◆ **What to do**
Every entry below is to be copied exactly, apart from any picture it holds.

Saved entries:
★ ★ ★ ★ ★ ★ ★

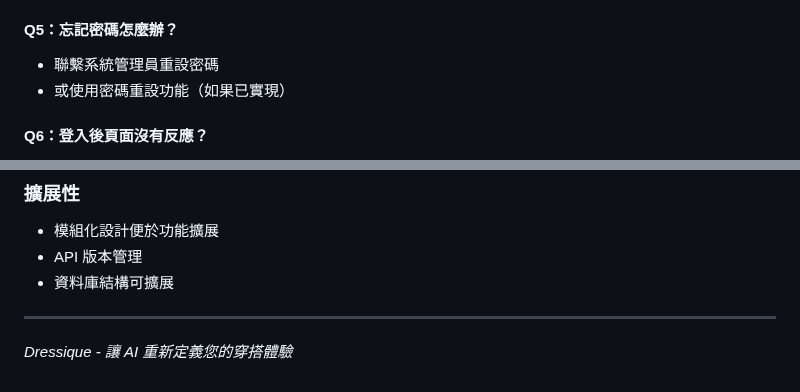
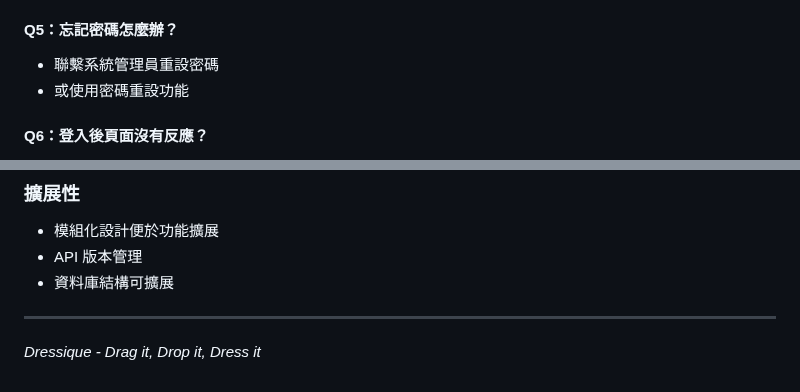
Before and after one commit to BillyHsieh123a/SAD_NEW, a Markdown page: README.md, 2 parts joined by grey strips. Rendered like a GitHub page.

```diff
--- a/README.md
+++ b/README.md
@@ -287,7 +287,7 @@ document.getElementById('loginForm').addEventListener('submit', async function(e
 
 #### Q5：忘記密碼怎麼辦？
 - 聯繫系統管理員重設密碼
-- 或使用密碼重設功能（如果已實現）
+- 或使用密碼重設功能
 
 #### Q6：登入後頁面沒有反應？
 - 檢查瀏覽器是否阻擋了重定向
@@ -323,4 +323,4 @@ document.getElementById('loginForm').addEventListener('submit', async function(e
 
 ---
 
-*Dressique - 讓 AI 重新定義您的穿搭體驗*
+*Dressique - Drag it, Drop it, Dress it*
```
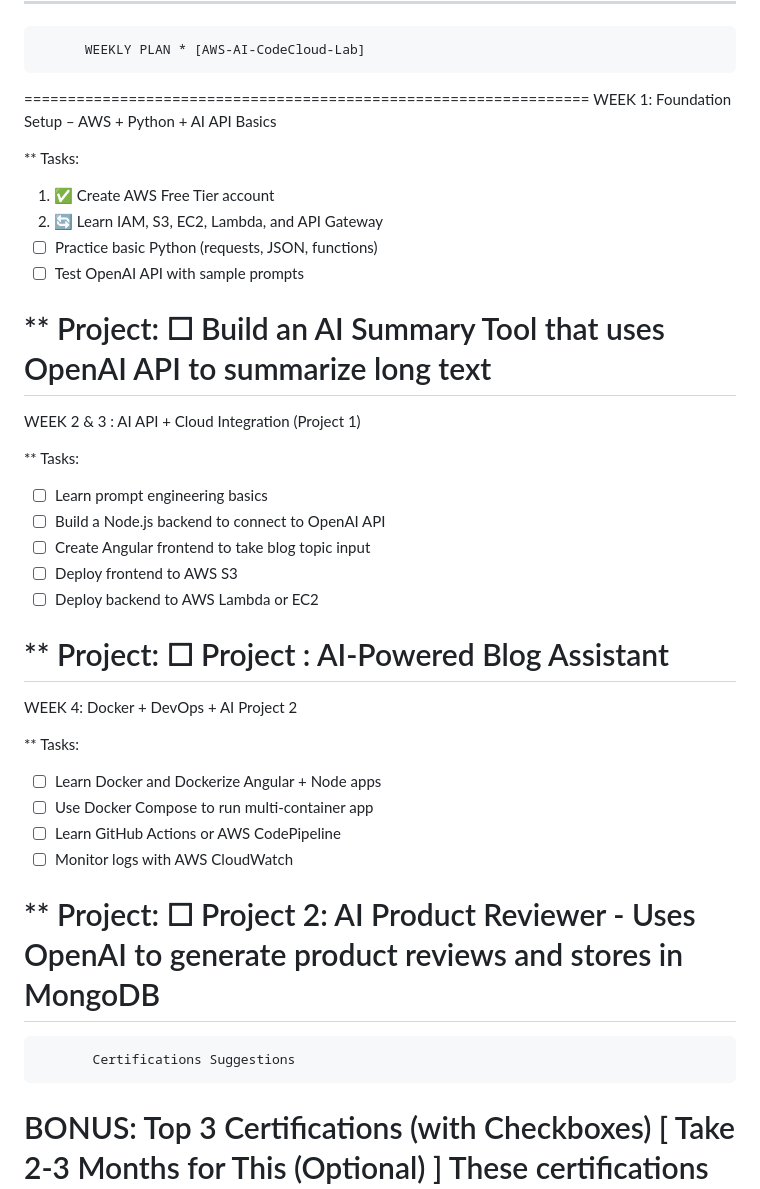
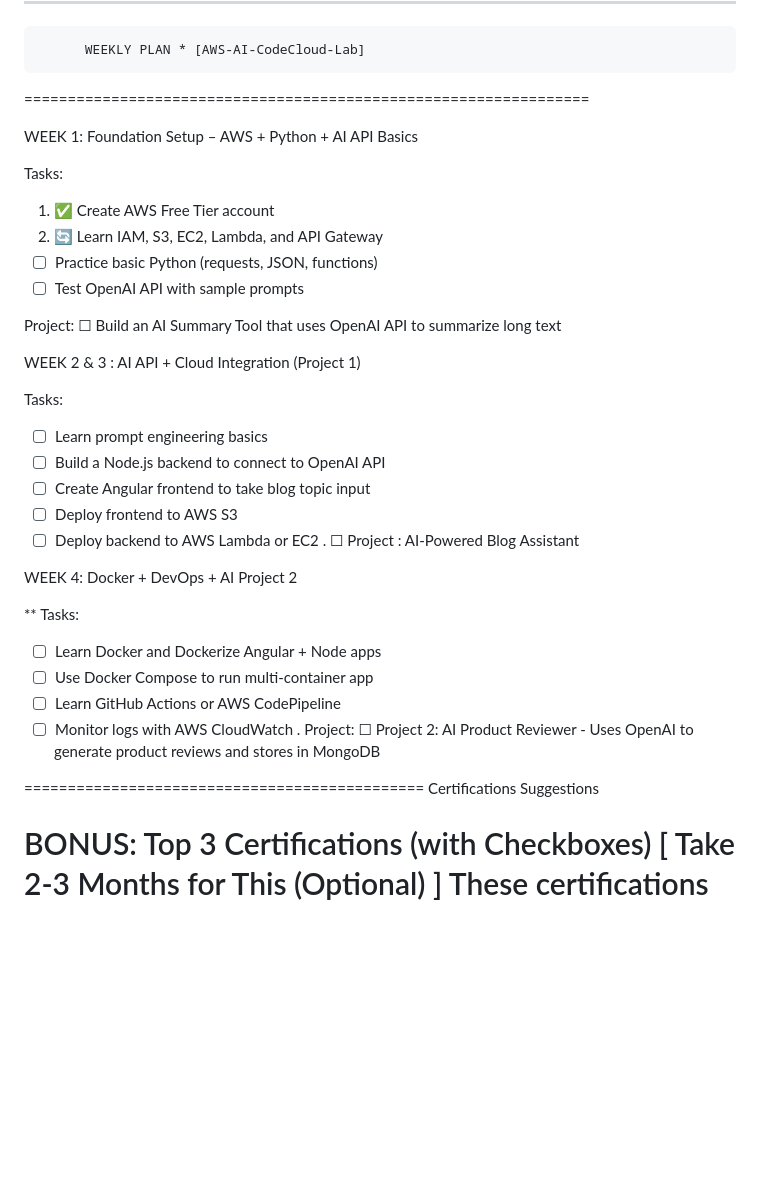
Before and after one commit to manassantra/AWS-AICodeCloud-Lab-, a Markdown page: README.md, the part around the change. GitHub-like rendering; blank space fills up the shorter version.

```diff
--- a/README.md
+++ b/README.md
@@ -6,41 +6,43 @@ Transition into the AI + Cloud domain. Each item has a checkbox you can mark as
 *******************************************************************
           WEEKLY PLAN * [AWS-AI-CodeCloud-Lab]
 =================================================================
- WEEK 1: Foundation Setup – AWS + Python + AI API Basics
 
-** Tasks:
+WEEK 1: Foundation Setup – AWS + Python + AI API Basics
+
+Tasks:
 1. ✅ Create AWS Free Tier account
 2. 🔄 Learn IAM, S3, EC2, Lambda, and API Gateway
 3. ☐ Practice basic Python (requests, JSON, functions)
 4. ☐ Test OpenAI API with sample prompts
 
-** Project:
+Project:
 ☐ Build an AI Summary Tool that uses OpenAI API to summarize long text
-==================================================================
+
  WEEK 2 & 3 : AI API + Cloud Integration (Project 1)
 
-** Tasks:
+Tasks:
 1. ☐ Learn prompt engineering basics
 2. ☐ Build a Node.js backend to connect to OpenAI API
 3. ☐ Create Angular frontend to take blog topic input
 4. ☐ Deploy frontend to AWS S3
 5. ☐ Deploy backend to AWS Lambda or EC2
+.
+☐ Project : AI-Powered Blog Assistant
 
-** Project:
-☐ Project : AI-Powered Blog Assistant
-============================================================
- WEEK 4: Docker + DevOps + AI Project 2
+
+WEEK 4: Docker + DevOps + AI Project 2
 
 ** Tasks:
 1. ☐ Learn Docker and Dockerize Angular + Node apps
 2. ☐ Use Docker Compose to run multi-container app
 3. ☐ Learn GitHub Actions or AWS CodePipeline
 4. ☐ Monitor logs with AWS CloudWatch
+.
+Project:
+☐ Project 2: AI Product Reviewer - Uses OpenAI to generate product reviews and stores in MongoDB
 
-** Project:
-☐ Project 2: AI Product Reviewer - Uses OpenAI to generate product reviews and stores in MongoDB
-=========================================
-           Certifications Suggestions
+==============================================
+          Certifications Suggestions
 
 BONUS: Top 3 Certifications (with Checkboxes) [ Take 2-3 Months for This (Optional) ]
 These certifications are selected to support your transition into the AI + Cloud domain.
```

★ ★ ★ ★ ★ ★ ★

◆ **Expected output**
Before and after one commit to BillyHsieh123a/SAD_NEW, a Markdown page: README.md, 2 parts joined by grey strips. Rendered like a GitHub page.

```diff
--- a/README.md
+++ b/README.md
@@ -287,7 +287,7 @@ document.getElementById('loginForm').addEventListener('submit', async function(e
 
 #### Q5：忘記密碼怎麼辦？
 - 聯繫系統管理員重設密碼
-- 或使用密碼重設功能（如果已實現）
+- 或使用密碼重設功能
 
 #### Q6：登入後頁面沒有反應？
 - 檢查瀏覽器是否阻擋了重定向
@@ -323,4 +323,4 @@ document.getElementById('loginForm').addEventListener('submit', async function(e
 
 ---
 
-*Dressique - 讓 AI 重新定義您的穿搭體驗*
+*Dressique - Drag it, Drop it, Dress it*
```
Before and after one commit to manassantra/AWS-AICodeCloud-Lab-, a Markdown page: README.md, the part around the change. GitHub-like rendering; blank space fills up the shorter version.

```diff
--- a/README.md
+++ b/README.md
@@ -6,41 +6,43 @@ Transition into the AI + Cloud domain. Each item has a checkbox you can mark as
 *******************************************************************
           WEEKLY PLAN * [AWS-AI-CodeCloud-Lab]
 =================================================================
- WEEK 1: Foundation Setup – AWS + Python + AI API Basics
 
-** Tasks:
+WEEK 1: Foundation Setup – AWS + Python + AI API Basics
+
+Tasks:
 1. ✅ Create AWS Free Tier account
 2. 🔄 Learn IAM, S3, EC2, Lambda, and API Gateway
 3. ☐ Practice basic Python (requests, JSON, functions)
 4. ☐ Test OpenAI API with sample prompts
 
-** Project:
+Project:
 ☐ Build an AI Summary Tool that uses OpenAI API to summarize long text
-==================================================================
+
  WEEK 2 & 3 : AI API + Cloud Integration (Project 1)
 
-** Tasks:
+Tasks:
 1. ☐ Learn prompt engineering basics
 2. ☐ Build a Node.js backend to connect to OpenAI API
 3. ☐ Create Angular frontend to take blog topic input
 4. ☐ Deploy frontend to AWS S3
 5. ☐ Deploy backend to AWS Lambda or EC2
+.
+☐ Project : AI-Powered Blog Assistant
 
-** Project:
-☐ Project : AI-Powered Blog Assistant
-============================================================
- WEEK 4: Docker + DevOps + AI Project 2
+
+WEEK 4: Docker + DevOps + AI Project 2
 
 ** Tasks:
 1. ☐ Learn Docker and Dockerize Angular + Node apps
 2. ☐ Use Docker Compose to run multi-container app
 3. ☐ Learn GitHub Actions or AWS CodePipeline
 4. ☐ Monitor logs with AWS CloudWatch
+.
+Project:
+☐ Project 2: AI Product Reviewer - Uses OpenAI to generate product reviews and stores in MongoDB
 
-** Project:
-☐ Project 2: AI Product Reviewer - Uses OpenAI to generate product reviews and stores in MongoDB
-=========================================
-           Certifications Suggestions
+==============================================
+          Certifications Suggestions
 
 BONUS: Top 3 Certifications (with Checkboxes) [ Take 2-3 Months for This (Optional) ]
 These certifications are selected to support your transition into the AI + Cloud domain.
```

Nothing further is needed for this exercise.